XTI AIRCRAFT COMPANY

Notes to Financial Statements

Note 6 - Commitments and Contingencies

Consulting Agreements

On May 26, 2015, the Company entered into an agreement with a third party consultant for services to raise money for the Company. If the consultant is successful in raising capital, the Company will be obligated to pay this consultant a fee equal to 5% of the cash funds actually received by XTI. At the election of the consultant, this payment can be made in 100% of the Company’s stock or up to 75% in cash and the remaining balance in common stock.

Consulting Agreements

On August 1, 2015, the Company entered into an agreement with a third party consultant for services relating to the possible Regulation A+ offering (“Offering”). Thirty days after the Offering close, the Company will owe the third party consultant a one-time cash payment of $200,000. If the Offering never closes, the Company will be obligated to pay $20,000 on the first day of each month, commencing on June 1, 2016 through February 1, 2017. If the closing does not occur by March 1, 2016, but occurs any time during the period from May 1, 2016 through February 1, 2017 the remaining balance of the $200,000 one-time payment will be accelerated for payment 30 days after closing. In addition to the one-time payment noted above, the Company will also owe this third party consultant $50,000 of the Company’s common stock, to be valued at the price per share equal to the investor’s price under the Offering.

Note 7 - Subsequent Events

The Company has evaluated all subsequent events through the date of this report, which is the date the financial statements were available for issuance. There were no subsequent events, other than the agreement at Note 5 (Related Party Transactions), which required recognition or disclosure in the financial statements.

F – B - 11


XTI AIRCRAFT COMPANY

15.      INDEX TO EXHIBITS

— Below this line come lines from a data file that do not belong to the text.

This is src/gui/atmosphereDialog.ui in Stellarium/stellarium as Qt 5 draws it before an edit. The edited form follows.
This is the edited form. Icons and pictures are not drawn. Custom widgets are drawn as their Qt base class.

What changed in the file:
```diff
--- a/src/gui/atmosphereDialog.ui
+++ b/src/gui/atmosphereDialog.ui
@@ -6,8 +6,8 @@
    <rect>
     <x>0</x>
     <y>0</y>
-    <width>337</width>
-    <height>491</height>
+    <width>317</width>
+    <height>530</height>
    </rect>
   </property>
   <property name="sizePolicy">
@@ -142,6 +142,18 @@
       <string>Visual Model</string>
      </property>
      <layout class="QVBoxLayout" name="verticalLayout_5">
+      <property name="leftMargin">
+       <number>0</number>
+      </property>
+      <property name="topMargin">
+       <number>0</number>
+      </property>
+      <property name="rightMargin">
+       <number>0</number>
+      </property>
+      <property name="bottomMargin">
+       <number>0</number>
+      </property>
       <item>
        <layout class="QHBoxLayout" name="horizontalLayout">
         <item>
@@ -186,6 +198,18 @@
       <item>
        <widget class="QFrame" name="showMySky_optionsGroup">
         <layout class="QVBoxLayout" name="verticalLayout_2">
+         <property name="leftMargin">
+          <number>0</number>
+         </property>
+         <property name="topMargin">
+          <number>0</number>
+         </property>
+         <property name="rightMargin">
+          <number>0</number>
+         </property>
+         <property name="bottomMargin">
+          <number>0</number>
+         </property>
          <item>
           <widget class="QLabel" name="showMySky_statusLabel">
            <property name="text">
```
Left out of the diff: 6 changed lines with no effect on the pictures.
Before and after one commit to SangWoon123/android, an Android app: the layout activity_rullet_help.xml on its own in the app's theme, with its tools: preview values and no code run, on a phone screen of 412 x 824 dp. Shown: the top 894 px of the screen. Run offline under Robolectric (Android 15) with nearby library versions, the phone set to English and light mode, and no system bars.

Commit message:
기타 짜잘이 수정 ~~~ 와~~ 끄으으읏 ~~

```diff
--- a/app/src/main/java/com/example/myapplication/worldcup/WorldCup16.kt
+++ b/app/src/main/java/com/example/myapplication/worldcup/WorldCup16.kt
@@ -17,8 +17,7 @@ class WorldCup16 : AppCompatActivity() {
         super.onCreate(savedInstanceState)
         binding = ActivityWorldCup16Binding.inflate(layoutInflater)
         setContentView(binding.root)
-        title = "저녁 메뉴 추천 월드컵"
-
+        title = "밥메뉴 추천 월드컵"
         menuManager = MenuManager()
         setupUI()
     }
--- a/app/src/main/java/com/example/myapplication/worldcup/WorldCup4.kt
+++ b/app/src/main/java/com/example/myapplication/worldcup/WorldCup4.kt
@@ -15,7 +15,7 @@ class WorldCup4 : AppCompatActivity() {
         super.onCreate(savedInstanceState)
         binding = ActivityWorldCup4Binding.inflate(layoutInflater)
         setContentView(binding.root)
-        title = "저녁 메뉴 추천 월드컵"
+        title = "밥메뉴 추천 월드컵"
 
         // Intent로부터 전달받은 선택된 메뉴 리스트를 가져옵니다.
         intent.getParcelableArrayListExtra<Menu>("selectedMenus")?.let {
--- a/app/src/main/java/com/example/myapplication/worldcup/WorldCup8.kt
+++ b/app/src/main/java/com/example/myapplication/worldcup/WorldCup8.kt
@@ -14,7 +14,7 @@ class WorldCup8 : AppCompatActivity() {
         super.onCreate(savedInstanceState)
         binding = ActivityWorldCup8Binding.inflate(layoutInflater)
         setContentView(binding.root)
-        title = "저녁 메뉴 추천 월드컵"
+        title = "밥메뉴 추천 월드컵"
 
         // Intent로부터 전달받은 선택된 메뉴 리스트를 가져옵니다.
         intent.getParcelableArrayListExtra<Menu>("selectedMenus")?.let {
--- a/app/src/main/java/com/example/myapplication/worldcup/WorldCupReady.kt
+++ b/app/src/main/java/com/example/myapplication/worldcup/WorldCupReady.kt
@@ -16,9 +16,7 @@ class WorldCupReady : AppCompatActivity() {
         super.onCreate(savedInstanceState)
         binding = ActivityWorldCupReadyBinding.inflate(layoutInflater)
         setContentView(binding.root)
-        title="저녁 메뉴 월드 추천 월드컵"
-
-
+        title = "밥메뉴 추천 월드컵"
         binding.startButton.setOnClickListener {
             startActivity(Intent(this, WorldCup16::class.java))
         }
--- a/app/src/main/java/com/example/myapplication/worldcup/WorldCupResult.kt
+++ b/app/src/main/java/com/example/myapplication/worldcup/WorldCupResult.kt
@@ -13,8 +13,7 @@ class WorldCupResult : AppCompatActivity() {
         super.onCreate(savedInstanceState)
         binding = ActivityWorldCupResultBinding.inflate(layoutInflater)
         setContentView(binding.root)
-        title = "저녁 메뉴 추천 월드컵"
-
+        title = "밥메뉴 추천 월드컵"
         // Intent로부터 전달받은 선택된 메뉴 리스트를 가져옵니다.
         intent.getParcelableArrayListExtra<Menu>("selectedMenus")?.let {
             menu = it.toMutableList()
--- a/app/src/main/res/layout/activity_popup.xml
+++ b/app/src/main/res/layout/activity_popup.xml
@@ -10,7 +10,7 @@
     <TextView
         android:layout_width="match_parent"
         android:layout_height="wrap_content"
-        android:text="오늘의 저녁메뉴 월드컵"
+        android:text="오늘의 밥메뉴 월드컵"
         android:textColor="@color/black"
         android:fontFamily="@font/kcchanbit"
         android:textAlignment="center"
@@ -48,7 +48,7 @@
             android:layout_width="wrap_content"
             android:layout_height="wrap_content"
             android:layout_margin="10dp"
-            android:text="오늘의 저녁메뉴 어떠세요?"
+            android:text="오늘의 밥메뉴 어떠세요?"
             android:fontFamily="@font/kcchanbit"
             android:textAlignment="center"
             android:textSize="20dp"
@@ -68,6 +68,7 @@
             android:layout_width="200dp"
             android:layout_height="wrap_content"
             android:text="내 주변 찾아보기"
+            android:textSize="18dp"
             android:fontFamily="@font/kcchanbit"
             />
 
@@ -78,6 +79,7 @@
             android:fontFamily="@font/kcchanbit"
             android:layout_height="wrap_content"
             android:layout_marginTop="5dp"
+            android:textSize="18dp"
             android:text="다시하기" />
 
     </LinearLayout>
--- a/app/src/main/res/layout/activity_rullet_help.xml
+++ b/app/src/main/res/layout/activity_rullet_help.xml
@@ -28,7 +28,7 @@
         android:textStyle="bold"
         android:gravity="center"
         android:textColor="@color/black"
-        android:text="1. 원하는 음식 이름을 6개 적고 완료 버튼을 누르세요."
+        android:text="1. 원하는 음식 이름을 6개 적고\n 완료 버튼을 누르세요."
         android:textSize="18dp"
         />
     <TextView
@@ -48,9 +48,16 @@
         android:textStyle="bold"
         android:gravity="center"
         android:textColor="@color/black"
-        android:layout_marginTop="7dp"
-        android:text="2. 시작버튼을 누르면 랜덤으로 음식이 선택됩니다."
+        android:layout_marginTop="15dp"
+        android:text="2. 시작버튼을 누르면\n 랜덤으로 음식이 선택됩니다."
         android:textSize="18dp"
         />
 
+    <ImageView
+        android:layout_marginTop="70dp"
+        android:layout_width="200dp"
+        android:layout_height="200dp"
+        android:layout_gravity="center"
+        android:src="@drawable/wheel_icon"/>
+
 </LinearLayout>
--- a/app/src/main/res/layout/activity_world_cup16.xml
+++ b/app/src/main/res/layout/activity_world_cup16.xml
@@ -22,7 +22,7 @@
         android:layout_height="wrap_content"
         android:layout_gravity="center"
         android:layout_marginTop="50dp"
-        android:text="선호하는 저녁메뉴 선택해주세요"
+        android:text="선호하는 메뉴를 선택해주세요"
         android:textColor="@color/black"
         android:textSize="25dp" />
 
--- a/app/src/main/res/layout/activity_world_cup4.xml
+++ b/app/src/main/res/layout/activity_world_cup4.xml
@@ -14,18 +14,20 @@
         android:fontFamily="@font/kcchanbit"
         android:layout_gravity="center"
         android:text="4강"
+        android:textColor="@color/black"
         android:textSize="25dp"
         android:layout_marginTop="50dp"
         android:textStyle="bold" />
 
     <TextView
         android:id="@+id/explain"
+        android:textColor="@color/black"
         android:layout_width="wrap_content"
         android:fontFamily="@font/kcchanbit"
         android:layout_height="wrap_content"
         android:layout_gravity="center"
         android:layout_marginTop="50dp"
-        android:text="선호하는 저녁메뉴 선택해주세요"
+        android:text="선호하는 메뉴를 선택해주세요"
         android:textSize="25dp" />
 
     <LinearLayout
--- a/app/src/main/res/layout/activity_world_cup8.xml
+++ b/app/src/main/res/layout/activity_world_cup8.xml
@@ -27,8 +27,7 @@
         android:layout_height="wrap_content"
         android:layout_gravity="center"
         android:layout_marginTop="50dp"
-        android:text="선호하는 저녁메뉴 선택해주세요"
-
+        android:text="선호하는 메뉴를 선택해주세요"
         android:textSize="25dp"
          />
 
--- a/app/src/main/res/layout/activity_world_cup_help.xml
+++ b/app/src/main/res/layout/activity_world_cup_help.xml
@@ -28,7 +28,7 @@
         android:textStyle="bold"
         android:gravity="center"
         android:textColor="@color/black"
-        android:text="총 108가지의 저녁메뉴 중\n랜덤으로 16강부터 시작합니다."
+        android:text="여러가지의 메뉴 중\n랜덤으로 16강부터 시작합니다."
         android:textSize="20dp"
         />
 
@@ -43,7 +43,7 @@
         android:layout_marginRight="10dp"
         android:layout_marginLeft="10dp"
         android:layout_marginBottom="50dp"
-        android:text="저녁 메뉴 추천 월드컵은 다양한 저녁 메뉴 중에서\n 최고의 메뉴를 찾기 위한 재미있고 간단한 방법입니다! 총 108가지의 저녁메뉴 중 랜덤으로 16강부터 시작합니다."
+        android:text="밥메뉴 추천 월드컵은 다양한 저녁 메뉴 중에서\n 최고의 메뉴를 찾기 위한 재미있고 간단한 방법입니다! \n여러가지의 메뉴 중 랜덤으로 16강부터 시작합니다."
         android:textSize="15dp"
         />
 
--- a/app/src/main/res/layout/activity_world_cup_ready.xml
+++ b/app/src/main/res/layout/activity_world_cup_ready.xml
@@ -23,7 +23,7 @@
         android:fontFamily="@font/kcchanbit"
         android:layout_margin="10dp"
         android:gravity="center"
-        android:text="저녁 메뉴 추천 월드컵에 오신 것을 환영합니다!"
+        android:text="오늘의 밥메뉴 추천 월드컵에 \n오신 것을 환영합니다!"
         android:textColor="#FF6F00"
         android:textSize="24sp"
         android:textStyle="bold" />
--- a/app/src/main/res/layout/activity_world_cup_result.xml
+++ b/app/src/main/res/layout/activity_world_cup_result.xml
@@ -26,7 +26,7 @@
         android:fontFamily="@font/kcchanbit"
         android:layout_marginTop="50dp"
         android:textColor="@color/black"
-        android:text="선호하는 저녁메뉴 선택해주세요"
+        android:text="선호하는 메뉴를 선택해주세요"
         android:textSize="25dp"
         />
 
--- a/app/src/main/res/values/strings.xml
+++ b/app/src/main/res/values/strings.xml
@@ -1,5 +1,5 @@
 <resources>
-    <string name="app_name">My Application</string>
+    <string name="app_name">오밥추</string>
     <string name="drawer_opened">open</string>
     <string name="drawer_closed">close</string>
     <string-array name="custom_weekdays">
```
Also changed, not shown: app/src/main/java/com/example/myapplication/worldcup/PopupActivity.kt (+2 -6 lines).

Exhibit 2.1 Certificate of Incorporation (AVX Aircraft Technologies, Inc.) -- September 29, 2009*
Exhibit 2.2 Certificate of Amendment to the Certificate of Incorporation (AVX Aircraft Technologies, Inc.)*
Exhibit 2.3 Bylaws of AVX Aircraft Technologies, Inc. -- September 30, 2009*
Exhibit 2.4 Certificate of Validation and Certificate of Amendment -- November 10, 2015*
Exhibit 4 Form of Subscription Agreement*
Exhibit 6.1 Consulting Agreement with David E. Brody -- October 1, 2015*
Exhibit 6.2 Consulting Agreement with Answer Engineering, LLP -- May 1, 2014*
Exhibit 6.3 Director Services Agreement with Jeff Pino -- January 1, 2015*
Exhibit 6.4 Consulting Agreement with Dennis Olcott -- January 1, 2015*
Exhibit 6.5 Consulting Agreement with Charles Johnson -- January 1, 2015*
Exhibit 6.6 Consulting Agreement with David A. Bovino -- August 1, 2015*
Exhibit 6.7 Agreement with Acuity Advisors*
Exhibit 6.8 Broker-Dealer Services Agreement with FundAmerica Securities LLC*
Exhibit 6.9 Unsecured Convertible Promissory Note with David Brody -- August 31, 2015*
Exhibit 6.10 Promissory Note with Jeffrey Pino -- September 30, 2015*
Exhibit 6.11 Promissory Note with Jeffrey Pino -- December 11, 2015*
Exhibit 7 Assignment and Assumption Agreement -- July 30, 2013*
Exhibit 8 Escrow Agreement*
Exhibit 11 Consent of EKS&H LLLP
Exhibit 12 Opinion re legality*
Exhibit 13 “Testing the waters” materials*

* Previously filed

57


XTI AIRCRAFT COMPANY

16.      SIGNATURES

Pursuant to the requirements of Regulation A, the issuer certifies that it has reasonable grounds to believe that it meets all of the requirements for filing on Form 1-A and has duly caused this Offering statement to be signed on its behalf by the undersigned, thereunto duly authorized, in the City and County of Denver, State of Colorado, on January 21, 2016.

XTI Aircraft Company

By David E. Brody,

Signature: /s/ David E. Brody 
                        Chairman of the Board

Date: January 21, 2016

This Offering statement has been signed by the following persons in the capacities and on the dates indicated.

/s/ David E. Brody
David E. Brody, President
Date: January 21, 2016

/s/ Andrew Woglom
Andrew Woglom, Chief Financial Officer and Chief Accounting Officer
Date: January 21, 2016

/s/ Jeff Pino
Jeff Pino, Director
Date: January 21, 2016

/s/ Charles Johnson
Charles Johnson, Director
Date: January 21, 2016

/s/ Dennis Olcott
Dennis Olcott, Director
Date: January 21, 2016

58